Yeast infections are caused by an overgrowth of a type of fungus called Candida. Candida is a type of yeast that naturally lives in the body. However, this fungus can sometimes grow out of control leading to a yeast infection. Although yeast infections can occur in various parts of the body, they are most often found in the genital regions like the vagina. Symptoms of yeast infections can include itching, burning, and a thick, white discharge.
So, what exactly causes the overgrowth of Candida? Much like UTIs, yeast infections are typically caused by a number of different factors. One of the main factors involves a change in the natural balance of bacteria and yeast in the body. Unfortunately, this microbial balance can be thrown off by many things. A common culprit is from taking antibiotics, which can kill off beneficial bacteria allowing yeast to grow unchecked.
Furthermore, things like high blood sugar levels, pregnancy, hormonal changes, and a weakened immune system can also cause an imbalanced microbiome leading to yeast infections. It is important to note that certain lifestyle factors can play a role in causing yeast infections as well. Wearing tight-fitting and/or wet clothing, using harsh soaps, and not having a proper hygiene routine can all lead to yeast infections. Yeast infections are typically treated with antifungal medications.
Prevention with Probiotics
Probiotics are live bacteria and yeasts that are good for your health, especially your digestive system. The body is full of bacteria, both good and bad. Probiotics can also help prevent and treat a variety of health problems, including UTIs and yeast infections!
How do Probiotics Help with UTIs?
Probiotics can help prevent UTIs by keeping the urinary tract healthy and balanced. When there are enough good bacteria in the urinary tract, they can help prevent the bad bacteria from taking hold and causing an infection. Probiotics can also help reduce the symptoms of UTIs, such as pain and burning during urination.
How do Probiotics Help with Yeast Infections?
Probiotics can help prevent and treat yeast infections by restoring the natural balance of bacteria in the body. When there are enough good bacteria in the body, they can help keep the Candida fungus under control. Probiotics can also help reduce the symptoms of yeast infections, such as itching and burning.
What are the Best Probiotics for Women?
There are many different types of probiotics, but some are better than others for women’s UTIs and yeast infections. The most effective probiotics for women are those that contain Lactobacillus bacteria, which are naturally found in the vagina and urinary tract. Look for probiotics that contain Lactobacillus acidophilus, Lactobacillus rhamnosus, or Lactobacillus reuteri. These strains have been shown to be effective in preventing and treating UTIs and yeast infections.

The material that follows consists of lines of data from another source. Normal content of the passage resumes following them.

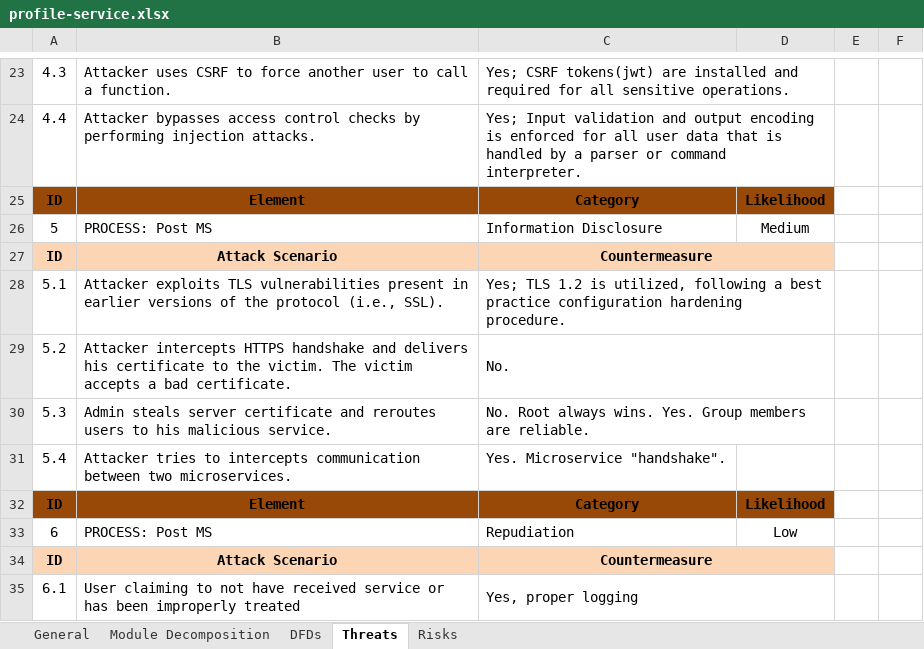
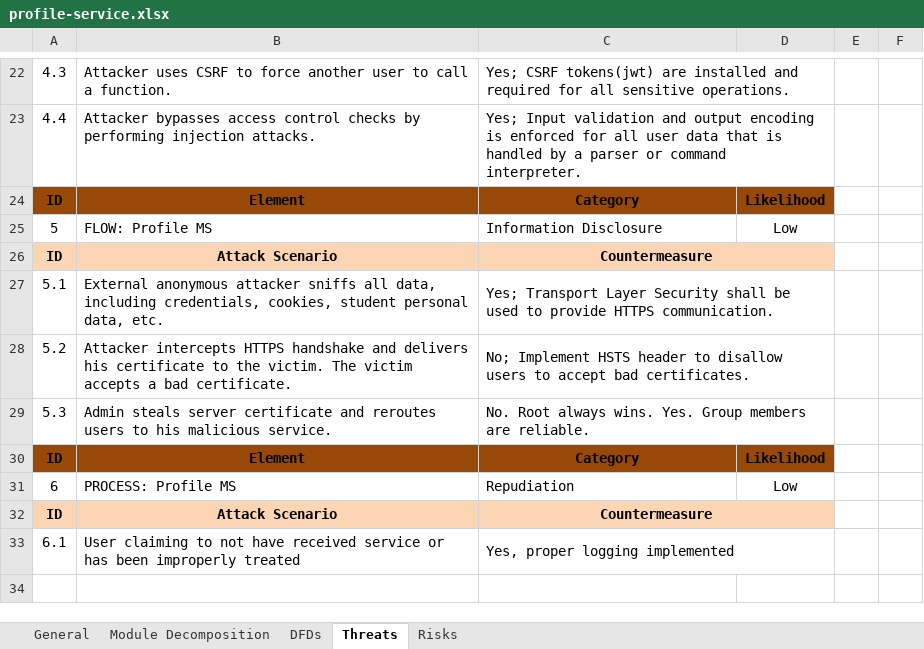
Before and after one commit to XWS-BS-EP-TIM2-2022/xwsbs-eptim6-2022, an Excel workbook: security/threats/profile-service.xlsx, sheet Threats, drawn as a sheet; only a part is shown, gaps mark what is left out; values as stored, in another font and other column widths than the file's, no borders; removed rows and columns are numbered as before the commit, all else as after; the diff covers the shown part only; the diff names each change by its address in the sheet, - before the commit and + after, or states it on an @@ line.

Commit message:
fix: profile-service threat model

```diff
--- a/security/threats/profile-service.xlsx (sheet Threats)
+++ b/security/threats/profile-service.xlsx (sheet Threats)
-row 26: 5 | PROCESS: Post MS | Information Disclosure | Medium
+row 25: 5 | FLOW: Profile MS | Information Disclosure | Low
-row 28: 5.1 | Attacker exploits TLS vulnerabilities present in earlier versions of the protocol (i.e., SSL). | Yes; TLS 1.2 is utilized, following a best practice configuration hardening procedure.
+row 27: 5.1 | External anonymous attacker sniffs all data, including credentials, cookies, student personal data, etc. | Yes; Transport Layer Security shall be used to provide HTTPS communication.
-C28: No.
+C28: No; Implement HSTS header to disallow users to accept bad certificates.
-row 31: 5.4 | Attacker tries to intercepts communication between two microservices. | Yes. Microservice "handshake".
-B31: PROCESS: Post MS
+B31: PROCESS: Profile MS
-C33: Yes, proper logging
+C33: Yes, proper logging implemented
```
Also changed, not shown: 3 added rows, 4 removed rows, 6 edited cells and row numbers in column A elsewhere in this sheet, sheet Module Decomposition, sheet Risks, sheet General, sheet DFDs, charts or pictures.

Flourish Probiotics Shown to Help Women
Probiotics are a natural, safe, and effective way to help prevent UTIs and yeast infections in women. By restoring the natural balance of bacteria in the body, a quality probiotic like Flourish probiotics can help keep the urinary tract and vagina healthy and free from infection. When choosing a probiotic, look for one that contains Lactobacillus bacteria for the best results. Flourish probiotics contain several strains from the Lactobacillus family and our results speak for themselves through numerous testimonials.
“I’ve struggled with yeast infections postpartum three different times and tried many different things to get rid of it! After having my third baby, we both developed thrush/yeast infections that were very uncomfortable and made nursing painful! I tried different remedies and none seemed to work like Flourish. Within a couple of weeks, our infections were gone for good and I will never use any other probiotic!” -Christianna
With regular use of probiotics, women can enjoy improved health and quality of life.
The content in this post is not a substitute for professional medical advice, diagnosis, or treatment. Always seek the advice of your physician or other qualified health providers with any questions you may have regarding a medical condition.
Written by Kelsy Armstrong, Entegro Health